▸ **Work order**: Using the entries below, return word for word the lines from the one containing "CAT --> ANITABI" up to and including the last.

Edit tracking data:
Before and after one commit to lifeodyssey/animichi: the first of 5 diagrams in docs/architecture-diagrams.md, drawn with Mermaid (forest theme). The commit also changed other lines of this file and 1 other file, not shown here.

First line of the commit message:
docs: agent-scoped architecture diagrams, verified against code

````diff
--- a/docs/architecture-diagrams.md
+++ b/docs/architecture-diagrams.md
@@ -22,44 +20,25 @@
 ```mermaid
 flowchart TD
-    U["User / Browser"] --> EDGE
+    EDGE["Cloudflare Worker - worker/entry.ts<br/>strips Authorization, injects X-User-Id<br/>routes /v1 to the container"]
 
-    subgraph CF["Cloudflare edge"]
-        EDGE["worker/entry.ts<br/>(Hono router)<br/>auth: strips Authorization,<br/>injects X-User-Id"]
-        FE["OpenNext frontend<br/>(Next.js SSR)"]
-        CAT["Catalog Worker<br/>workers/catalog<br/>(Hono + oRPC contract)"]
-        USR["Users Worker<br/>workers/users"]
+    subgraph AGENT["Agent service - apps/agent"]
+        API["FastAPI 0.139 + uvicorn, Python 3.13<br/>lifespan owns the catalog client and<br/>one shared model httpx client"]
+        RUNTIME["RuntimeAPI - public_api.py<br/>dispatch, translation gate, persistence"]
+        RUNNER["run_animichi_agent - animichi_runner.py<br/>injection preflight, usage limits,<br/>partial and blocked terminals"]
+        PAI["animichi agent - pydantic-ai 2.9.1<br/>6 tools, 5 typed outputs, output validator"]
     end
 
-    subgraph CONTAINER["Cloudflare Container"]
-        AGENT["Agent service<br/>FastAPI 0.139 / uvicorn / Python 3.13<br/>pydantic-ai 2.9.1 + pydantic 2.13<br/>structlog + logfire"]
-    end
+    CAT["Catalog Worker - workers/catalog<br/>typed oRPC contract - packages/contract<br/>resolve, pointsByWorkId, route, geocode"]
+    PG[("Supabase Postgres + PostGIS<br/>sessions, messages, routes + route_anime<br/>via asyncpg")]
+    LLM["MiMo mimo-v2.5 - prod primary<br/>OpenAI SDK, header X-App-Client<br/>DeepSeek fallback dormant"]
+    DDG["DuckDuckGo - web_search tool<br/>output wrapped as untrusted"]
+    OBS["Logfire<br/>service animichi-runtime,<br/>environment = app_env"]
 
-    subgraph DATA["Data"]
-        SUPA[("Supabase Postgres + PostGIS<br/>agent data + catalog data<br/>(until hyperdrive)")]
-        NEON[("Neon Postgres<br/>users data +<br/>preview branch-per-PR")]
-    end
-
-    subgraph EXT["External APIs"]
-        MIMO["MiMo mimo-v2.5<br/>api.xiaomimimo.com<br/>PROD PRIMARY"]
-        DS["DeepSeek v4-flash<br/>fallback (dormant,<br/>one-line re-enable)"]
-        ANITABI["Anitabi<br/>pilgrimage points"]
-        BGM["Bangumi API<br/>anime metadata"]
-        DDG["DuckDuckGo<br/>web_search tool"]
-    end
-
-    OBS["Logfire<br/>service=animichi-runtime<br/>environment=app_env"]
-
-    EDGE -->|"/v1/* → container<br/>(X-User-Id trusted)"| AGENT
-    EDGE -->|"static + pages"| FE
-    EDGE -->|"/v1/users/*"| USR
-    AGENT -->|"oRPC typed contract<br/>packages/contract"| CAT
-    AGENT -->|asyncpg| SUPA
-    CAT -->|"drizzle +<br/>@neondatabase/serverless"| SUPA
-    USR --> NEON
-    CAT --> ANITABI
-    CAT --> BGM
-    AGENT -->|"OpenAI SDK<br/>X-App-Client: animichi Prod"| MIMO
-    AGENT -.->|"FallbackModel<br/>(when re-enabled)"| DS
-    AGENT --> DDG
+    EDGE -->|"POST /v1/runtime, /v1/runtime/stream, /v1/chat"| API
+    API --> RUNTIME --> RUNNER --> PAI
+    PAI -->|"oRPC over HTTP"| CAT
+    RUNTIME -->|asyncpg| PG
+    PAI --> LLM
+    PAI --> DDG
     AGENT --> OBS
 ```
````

▸ **Written solution**:
-    CAT --> ANITABI
-    CAT --> BGM
-    AGENT -->|"OpenAI SDK<br/>X-App-Client: animichi Prod"| MIMO
-    AGENT -.->|"FallbackModel<br/>(when re-enabled)"| DS
-    AGENT --> DDG
+    EDGE -->|"POST /v1/runtime, /v1/runtime/stream, /v1/chat"| API
+    API --> RUNTIME --> RUNNER --> PAI
+    PAI -->|"oRPC over HTTP"| CAT
+    RUNTIME -->|asyncpg| PG
+    PAI --> LLM
+    PAI --> DDG
     AGENT --> OBS
 ```
````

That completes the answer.